While I was flying from Boston to Fort Lauderdale, my mom was transferred to the ICU as her oxygen levels were fluctuating. My family knows that my mom has COPD (in fact, a few weeks prior, she was hospitalized for cellulitis and sent home with a prescription to begin daily oxygen). When I arrived, my mom was very weak and delusional. She said things that didn't make sense. I had to explain to her where she was and feed her too. I had never seen my mom like this before and I was scared. I found myself in a new and unfamiliar role as her advocate and my tasks were to stay calm and work with the staff to get her discharged from ICU (her tests were normal and her oxygen levels were stable) and then discharged from the hospital all in one day.
What I learned from this one day experience~ you don’t have to say “yes” to every test that a doctor recommends, nothing happens quickly in a hospital, you have to continually speak up for your family member, nurses are amazing, be persistent in what matters most, it takes a village (my family) to make changes and as Winston Churchill once said, “Never, never, never give up.”
On Monday evening, I left the hospital sick to my stomach as I didn’t know the next step. My mom was theoretically out of ICU but with no bed on any hospital floor. Again, I felt like I was not going to see her again. I had no faith in the hospital staff that I had been working with earlier that day. Once I arrived at my mom's house, we got a call that they found mom a bed on the floor she had been admitted to. YES!! Then it took all day Tuesday with four family members making continuous calls to the hospital social workers to have my mom discharged. Our family set up 24/7 care at home, a wheelchair, commode, and hospital bed. This was a BIG adjustment for mom but my family decided that she would recover quicker at home than at a rehab facility (and with COVID, she would probably have no visitors). Several days later a Physical Therapist started working with mom. All of her home health aides were amazing (she would disagree) and mom adjusted to having many people in her home caring for her.

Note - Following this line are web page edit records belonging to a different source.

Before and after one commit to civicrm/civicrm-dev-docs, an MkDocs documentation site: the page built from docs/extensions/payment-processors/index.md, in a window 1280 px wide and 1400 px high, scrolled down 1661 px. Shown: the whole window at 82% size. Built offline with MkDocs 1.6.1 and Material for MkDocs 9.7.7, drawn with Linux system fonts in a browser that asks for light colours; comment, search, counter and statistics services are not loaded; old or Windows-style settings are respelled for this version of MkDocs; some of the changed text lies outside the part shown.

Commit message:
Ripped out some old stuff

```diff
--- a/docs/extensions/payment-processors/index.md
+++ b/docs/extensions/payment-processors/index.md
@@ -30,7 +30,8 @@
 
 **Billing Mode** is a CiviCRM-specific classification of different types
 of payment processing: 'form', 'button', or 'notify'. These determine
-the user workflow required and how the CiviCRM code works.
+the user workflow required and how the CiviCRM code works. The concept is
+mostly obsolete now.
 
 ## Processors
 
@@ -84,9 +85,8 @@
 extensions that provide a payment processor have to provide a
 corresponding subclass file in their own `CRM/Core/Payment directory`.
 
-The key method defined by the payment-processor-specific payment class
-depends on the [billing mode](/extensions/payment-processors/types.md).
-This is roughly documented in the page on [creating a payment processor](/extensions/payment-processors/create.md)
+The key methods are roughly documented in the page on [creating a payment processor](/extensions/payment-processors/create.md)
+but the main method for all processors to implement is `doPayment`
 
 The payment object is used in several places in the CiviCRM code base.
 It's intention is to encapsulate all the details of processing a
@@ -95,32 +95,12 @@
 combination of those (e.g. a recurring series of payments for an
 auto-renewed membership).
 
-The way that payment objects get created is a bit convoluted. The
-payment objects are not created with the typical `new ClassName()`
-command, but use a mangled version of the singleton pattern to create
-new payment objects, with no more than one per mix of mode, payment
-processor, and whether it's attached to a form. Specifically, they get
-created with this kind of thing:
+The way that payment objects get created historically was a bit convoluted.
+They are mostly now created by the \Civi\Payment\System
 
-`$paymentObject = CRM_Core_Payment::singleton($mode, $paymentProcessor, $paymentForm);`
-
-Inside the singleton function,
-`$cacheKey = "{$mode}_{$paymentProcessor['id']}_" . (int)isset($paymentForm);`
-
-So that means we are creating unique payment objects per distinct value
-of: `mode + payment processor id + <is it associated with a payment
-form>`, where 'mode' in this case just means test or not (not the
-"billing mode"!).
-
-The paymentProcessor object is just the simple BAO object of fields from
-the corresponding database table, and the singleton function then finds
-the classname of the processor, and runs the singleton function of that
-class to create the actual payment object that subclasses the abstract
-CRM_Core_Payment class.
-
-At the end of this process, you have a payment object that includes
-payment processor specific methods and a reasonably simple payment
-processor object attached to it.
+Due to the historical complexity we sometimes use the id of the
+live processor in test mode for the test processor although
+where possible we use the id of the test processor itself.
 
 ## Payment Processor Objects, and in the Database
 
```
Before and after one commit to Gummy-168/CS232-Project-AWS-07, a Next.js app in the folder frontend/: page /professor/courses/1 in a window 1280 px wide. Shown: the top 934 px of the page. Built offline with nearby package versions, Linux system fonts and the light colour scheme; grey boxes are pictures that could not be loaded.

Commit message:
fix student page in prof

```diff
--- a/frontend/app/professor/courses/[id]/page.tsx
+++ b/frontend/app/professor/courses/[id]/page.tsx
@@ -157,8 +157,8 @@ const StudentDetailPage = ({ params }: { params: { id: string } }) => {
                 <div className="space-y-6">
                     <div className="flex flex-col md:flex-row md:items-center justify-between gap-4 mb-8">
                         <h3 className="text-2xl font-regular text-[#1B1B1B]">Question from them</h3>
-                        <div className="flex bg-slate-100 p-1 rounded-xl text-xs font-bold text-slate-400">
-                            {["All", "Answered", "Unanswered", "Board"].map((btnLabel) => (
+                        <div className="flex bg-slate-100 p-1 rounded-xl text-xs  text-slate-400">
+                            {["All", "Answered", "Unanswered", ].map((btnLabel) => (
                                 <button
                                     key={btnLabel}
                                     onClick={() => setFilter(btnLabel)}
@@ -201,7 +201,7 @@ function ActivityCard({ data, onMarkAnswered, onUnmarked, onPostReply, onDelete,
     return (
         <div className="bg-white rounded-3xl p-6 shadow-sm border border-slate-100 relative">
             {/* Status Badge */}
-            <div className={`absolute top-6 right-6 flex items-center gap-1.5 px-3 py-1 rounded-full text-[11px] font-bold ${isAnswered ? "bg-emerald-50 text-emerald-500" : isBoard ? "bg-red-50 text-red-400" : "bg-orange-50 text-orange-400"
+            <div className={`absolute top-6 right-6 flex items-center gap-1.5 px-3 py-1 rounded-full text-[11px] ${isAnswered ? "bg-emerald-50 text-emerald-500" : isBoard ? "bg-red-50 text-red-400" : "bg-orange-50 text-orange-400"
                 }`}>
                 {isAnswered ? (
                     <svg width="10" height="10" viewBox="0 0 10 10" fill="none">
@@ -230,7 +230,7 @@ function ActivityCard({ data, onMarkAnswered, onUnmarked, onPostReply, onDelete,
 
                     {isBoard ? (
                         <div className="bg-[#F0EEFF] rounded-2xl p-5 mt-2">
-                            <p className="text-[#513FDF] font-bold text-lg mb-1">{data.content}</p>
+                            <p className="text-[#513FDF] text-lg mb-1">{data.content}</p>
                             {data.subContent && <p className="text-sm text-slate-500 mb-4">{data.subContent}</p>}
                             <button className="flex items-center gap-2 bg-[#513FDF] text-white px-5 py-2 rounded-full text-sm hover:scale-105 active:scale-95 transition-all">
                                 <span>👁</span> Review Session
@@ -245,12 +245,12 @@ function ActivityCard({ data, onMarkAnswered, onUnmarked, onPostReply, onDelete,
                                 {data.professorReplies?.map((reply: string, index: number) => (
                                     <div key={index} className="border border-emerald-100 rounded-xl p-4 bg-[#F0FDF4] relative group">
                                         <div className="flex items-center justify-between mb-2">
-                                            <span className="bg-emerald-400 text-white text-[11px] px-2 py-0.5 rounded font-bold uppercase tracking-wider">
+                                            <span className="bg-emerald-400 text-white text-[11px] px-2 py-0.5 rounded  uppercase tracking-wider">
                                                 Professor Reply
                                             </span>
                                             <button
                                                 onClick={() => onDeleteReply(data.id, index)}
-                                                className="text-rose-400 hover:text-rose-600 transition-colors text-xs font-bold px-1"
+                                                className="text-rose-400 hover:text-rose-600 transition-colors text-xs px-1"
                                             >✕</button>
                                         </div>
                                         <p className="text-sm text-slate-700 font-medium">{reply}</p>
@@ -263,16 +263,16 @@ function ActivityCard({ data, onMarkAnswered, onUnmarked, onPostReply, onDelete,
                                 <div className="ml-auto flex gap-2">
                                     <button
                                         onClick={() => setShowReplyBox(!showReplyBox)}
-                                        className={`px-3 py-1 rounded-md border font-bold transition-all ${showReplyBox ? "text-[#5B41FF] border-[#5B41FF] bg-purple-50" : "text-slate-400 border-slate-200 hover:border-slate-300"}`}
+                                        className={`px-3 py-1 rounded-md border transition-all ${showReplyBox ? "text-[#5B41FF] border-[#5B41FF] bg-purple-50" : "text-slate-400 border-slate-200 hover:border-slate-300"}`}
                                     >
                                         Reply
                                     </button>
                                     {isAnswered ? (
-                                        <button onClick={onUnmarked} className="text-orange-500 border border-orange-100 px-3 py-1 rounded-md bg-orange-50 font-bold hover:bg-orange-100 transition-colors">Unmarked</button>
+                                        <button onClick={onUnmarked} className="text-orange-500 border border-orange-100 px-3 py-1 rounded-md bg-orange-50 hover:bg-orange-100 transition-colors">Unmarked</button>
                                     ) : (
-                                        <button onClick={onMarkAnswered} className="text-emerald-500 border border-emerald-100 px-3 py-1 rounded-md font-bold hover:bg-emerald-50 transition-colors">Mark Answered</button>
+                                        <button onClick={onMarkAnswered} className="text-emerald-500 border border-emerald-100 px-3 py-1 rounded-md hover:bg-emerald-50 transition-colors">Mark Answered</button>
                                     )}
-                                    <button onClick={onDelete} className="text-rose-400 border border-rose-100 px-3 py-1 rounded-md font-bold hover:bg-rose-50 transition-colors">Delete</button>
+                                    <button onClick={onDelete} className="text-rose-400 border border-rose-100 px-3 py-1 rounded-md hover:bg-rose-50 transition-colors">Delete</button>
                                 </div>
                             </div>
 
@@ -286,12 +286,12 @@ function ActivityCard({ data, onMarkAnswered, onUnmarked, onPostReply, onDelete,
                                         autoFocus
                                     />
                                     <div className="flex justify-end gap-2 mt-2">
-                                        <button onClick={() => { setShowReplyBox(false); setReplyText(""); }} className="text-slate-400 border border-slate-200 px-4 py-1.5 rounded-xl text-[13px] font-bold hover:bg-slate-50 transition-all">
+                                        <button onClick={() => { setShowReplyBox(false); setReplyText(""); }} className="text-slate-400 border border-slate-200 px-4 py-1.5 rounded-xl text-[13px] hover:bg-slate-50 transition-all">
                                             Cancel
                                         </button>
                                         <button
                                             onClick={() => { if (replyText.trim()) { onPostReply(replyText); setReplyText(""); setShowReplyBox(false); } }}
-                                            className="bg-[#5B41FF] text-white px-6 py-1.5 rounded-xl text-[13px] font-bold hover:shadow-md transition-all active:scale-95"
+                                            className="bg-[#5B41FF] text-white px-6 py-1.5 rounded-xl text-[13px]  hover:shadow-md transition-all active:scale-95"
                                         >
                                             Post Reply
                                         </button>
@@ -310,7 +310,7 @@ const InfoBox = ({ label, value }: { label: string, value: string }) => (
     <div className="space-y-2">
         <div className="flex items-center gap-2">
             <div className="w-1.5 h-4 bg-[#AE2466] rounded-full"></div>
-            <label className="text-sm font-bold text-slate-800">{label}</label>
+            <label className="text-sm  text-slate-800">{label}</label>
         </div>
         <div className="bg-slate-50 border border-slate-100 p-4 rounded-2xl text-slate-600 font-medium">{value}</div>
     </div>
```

Fast forward to the present. Mom was in a wheelchair for 6 weeks as her bone healed. While she couldn’t wait to get out of it, she did accept her situation. In late January, we had a big family celebration for her 90th birthday. YES!! 90 years old. Mom has gained her physical strength back and her mental acuity. She no longer requires 24/7 care but has an aide with her 9-7 pm daily. Her PT has helped her pace her recovery and learn to walk again using her walker. He takes her outside too which is something she didn’t do before her fall (she’s an indoor person). Inside, mom is more independent with some of her daily living skills and always wants to do more. She still balances her checkbook and answers questions on Jeopardy. Mom also knows every item that she has in all the draws throughout her house.
When my mom fell, I wondered if this was the end of her life. I honestly did. Let’s face it. Many elderly people who fall show a fast decline. She did not. My mom is back better than ever! I am in awe of her strength, tenacity, perseverance, and will to live. Mom is our matriarch and has raised the bar for living life.